What is unique about ‘Perseverance’?
- First, it will carry a unique instrument, MOXIE or Mars Oxygen ISRU Experiment: which for the first time will manufacture molecular oxygen on Mars using carbon dioxide from the carbon-dioxide-rich atmosphere. There is the new push for ISRU at NASA: in NASA jargon, ISRU means In Situ Resource Utilisation: or the use of local resources to meet human needs or requirements of the spacecraft. Without ISRU, exploration of Mars in the future decades will be incredibly expensive and thereby impossible. If astronauts have to carry oxygen or water or rocket fuel for their journey for a two-year journey to Mars and back, the cost will be understandably excessive. If oxygen can be successfully extracted on Mars in some significant scale, this can have two direct advantages: first, the oxygen can be used for human visitors to Mars, and second, the oxygen can be used to manufacture rocket fuel for the return journey. Thus, if the technology demonstration is successful, it would be of great use for a future human mission to Mars.
- Second, Perseverance will carry Ingenuity, the first ever helicopter to fly on Mars. This is the first time NASA will fly a helicopter on another planet or satellite. Like a drone on Earth, a Mars helicopter can help in rover drive planning and in fetching samples from locations that the rover cannot safely drive to. If this technology demonstration is successful, we will see a greater role for such helicopters in future missions.

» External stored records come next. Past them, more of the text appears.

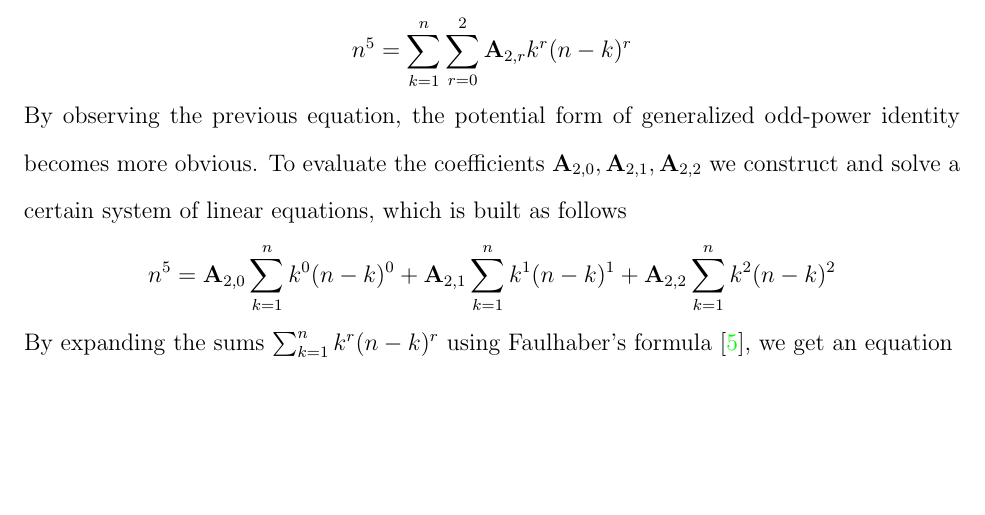
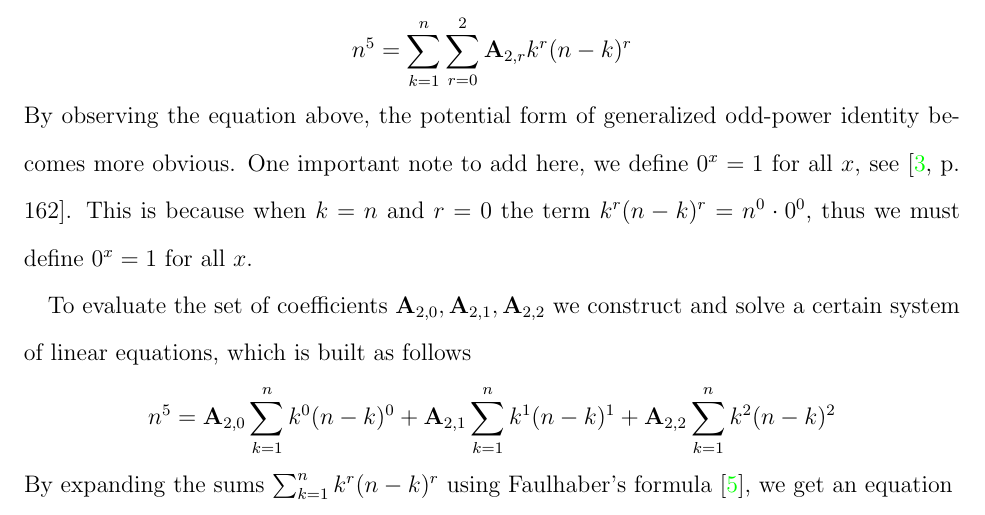
Before and after one commit to kolosovpetro/unexpected-polynomial-identities-classical-interpolation, a LaTeX paper (src/surprising-polynomial-identities-classical-interpolation.tex, which reads src/sections/03_system_of_linear_equations_approach.tex): part of page 7 of 12, cut so that both start at the same text, the shorter picture padded with empty space. Compiled offline with pdfLaTeX.

Commit message:
add note on zero to power zero

```diff
--- a/src/sections/03_system_of_linear_equations_approach.tex
+++ b/src/sections/03_system_of_linear_equations_approach.tex
@@ -11,8 +11,12 @@ to reach the compact form of double sum
 \begin{align*}
     n^5 = \sum_{k=1}^{n} \sum_{r=0}^{2} \coeffA{2}{r} k^r (n-k)^r
 \end{align*}
-By observing the previous equation, the potential form of generalized odd-power identity becomes more obvious.
-To evaluate the coefficients $\coeffA{2}{0}, \coeffA{2}{1}, \coeffA{2}{2}$
+By observing the equation above, the potential form of generalized odd-power identity becomes more obvious.
+One important note to add here, we define $0^x = 1$ for all $x$, see~\cite[~p. 162]{graham1994concrete}.
+This is because when $k=n$ and $r=0$ the term $k^r (n-k)^r = n^0 \cdot 0^0$, thus we must define $0^x = 1$
+for all $x$.
+
+To evaluate the set of coefficients $\coeffA{2}{0}, \coeffA{2}{1}, \coeffA{2}{2}$
 we construct and solve a certain system of linear equations, which is
 built as follows
 \begin{align*}
```
Also changed, not shown: CHANGELOG.md, out/surprising-polynomial-identities-classical-interpolation.pdf.
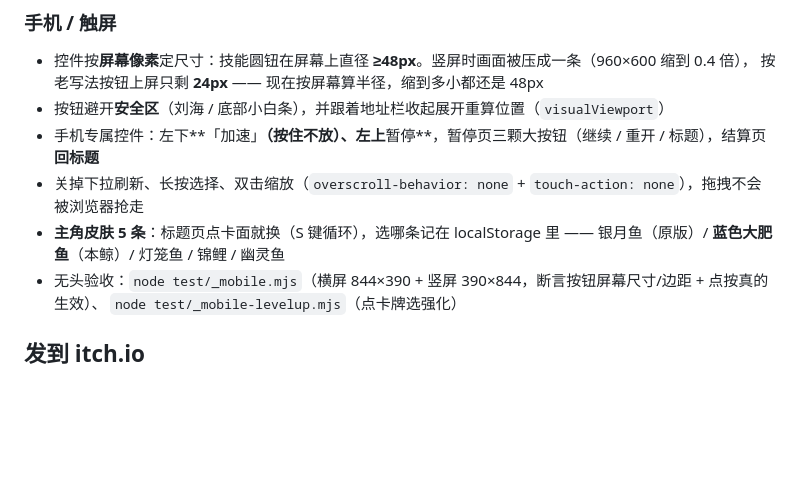
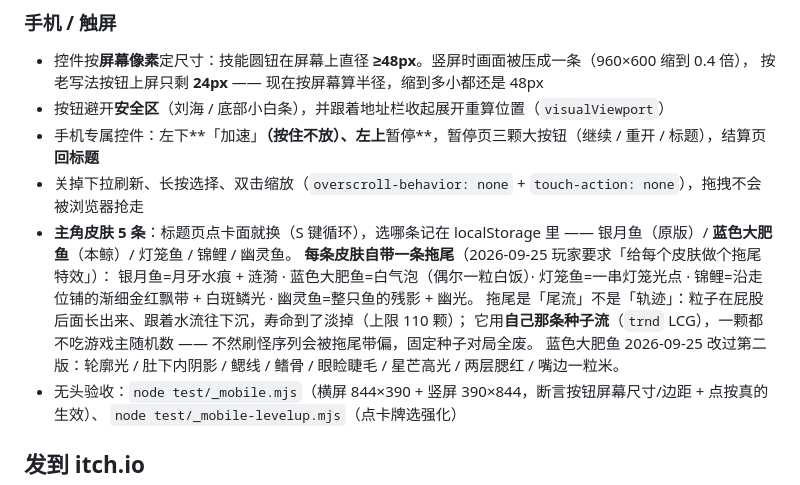
Before and after one commit to YBBCMG/sink, a Markdown page: README.md, the part around the change. Drawn GitHub-style; blank space fills up the shorter version.

Commit message:
publish README.md

```diff
--- a/README.md
+++ b/README.md
@@ -179,7 +179,13 @@ python -m http.server 8080      # 或 npx serve .
 - 按钮避开**安全区**（刘海 / 底部小白条），并跟着地址栏收起展开重算位置（`visualViewport`）
 - 手机专属控件：左下**「加速」**（按住不放）、左上**暂停**，暂停页三颗大按钮（继续 / 重开 / 标题），结算页**回标题**
 - 关掉下拉刷新、长按选择、双击缩放（`overscroll-behavior: none` + `touch-action: none`），拖拽不会被浏览器抢走
-- **主角皮肤 5 条**：标题页点卡面就换（S 键循环），选哪条记在 localStorage 里 —— 银月鱼（原版）/ **蓝色大肥鱼**（本鲸）/ 灯笼鱼 / 锦鲤 / 幽灵鱼
+- **主角皮肤 5 条**：标题页点卡面就换（S 键循环），选哪条记在 localStorage 里 —— 银月鱼（原版）/ **蓝色大肥鱼**（本鲸）/ 灯笼鱼 / 锦鲤 / 幽灵鱼。
+  **每条皮肤自带一条拖尾**（2026-09-25 玩家要求「给每个皮肤做个拖尾特效」）：
+  银月鱼=月牙水痕 + 涟漪 · 蓝色大肥鱼=白气泡（偶尔一粒白饭）· 灯笼鱼=一串灯笼光点 ·
+  锦鲤=沿走位铺的渐细金红飘带 + 白斑鳞光 · 幽灵鱼=整只鱼的残影 + 幽光。
+  拖尾是「尾流」不是「轨迹」：粒子在屁股后面长出来、跟着水流往下沉，寿命到了淡掉（上限 110 颗）；
+  它用**自己那条种子流**（`trnd` LCG），一颗都不吃游戏主随机数 —— 不然刷怪序列会被拖尾带偏，固定种子对局全废。
+  蓝色大肥鱼 2026-09-25 改过第二版：轮廓光 / 肚下内阴影 / 鳃线 / 鳍骨 / 眼睑睫毛 / 星芒高光 / 两层腮红 / 嘴边一粒米。
 - 无头验收：`node test/_mobile.mjs`（横屏 844×390 + 竖屏 390×844，断言按钮屏幕尺寸/边距 + 点按真的生效）、
   `node test/_mobile-levelup.mjs`（点卡牌选强化）
 
```
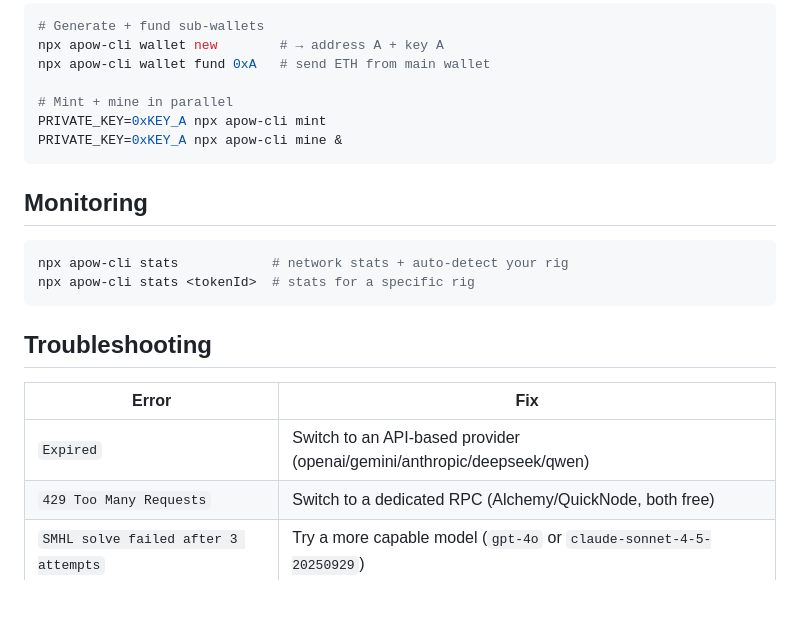
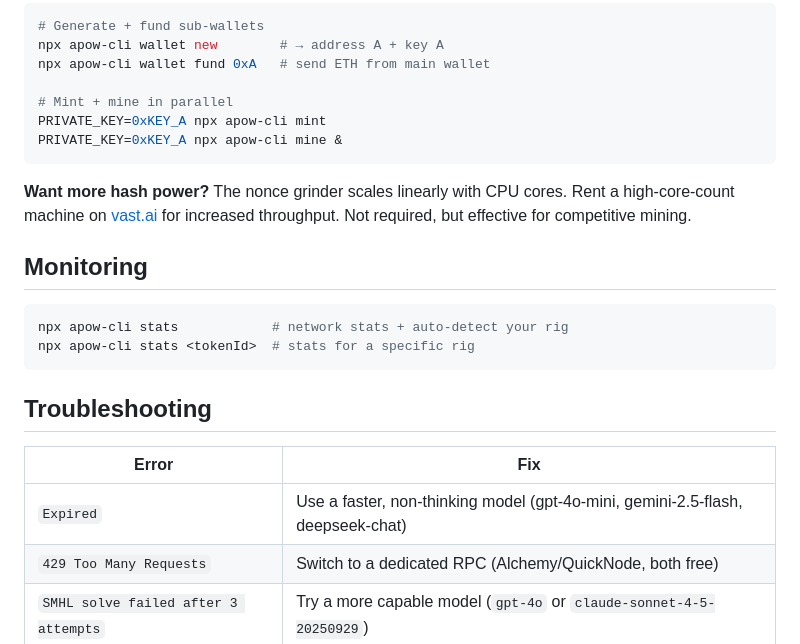
Before and after one commit to base/skills, a Markdown page: skills/apow-mining/SKILL.md, the part around the change. Drawn GitHub-style; blank space fills up the shorter version.

Commit message:
docs: add vast.ai suggestion, update error guidance
Co-Authored-By: Claude Opus 4.6 <noreply@anthropic.com>

````diff
--- a/skills/apow-mining/SKILL.md
+++ b/skills/apow-mining/SKILL.md
@@ -147,6 +147,8 @@ PRIVATE_KEY=0xKEY_A npx apow-cli mint
 PRIVATE_KEY=0xKEY_A npx apow-cli mine &
 ```
 
+**Want more hash power?** The nonce grinder scales linearly with CPU cores. Rent a high-core-count machine on [vast.ai](https://vast.ai/) for increased throughput. Not required, but effective for competitive mining.
+
 ## Monitoring
 
 ```bash
@@ -158,7 +160,7 @@ npx apow-cli stats <tokenId>  # stats for a specific rig
 
 | Error | Fix |
 |---|---|
-| `Expired` | Switch to an API-based provider (openai/gemini/anthropic/deepseek/qwen) |
+| `Expired` | Use a faster, non-thinking model (gpt-4o-mini, gemini-2.5-flash, deepseek-chat) |
 | `429 Too Many Requests` | Switch to a dedicated RPC (Alchemy/QuickNode, both free) |
 | `SMHL solve failed after 3 attempts` | Try a more capable model (`gpt-4o` or `claude-sonnet-4-5-20250929`) |
 | `Not your miner` | Verify `PRIVATE_KEY` matches the NFT owner |
````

- Third, Perseverance is the planned first step to bring back rock samples from Mars for analysis in sophisticated laboratories on Earth: with the goal of looking for biosignatures: or signatures of present or past life. Perseverance will collect samples and a second rover mission will fly within a decade to help transport the rock samples back to Earth.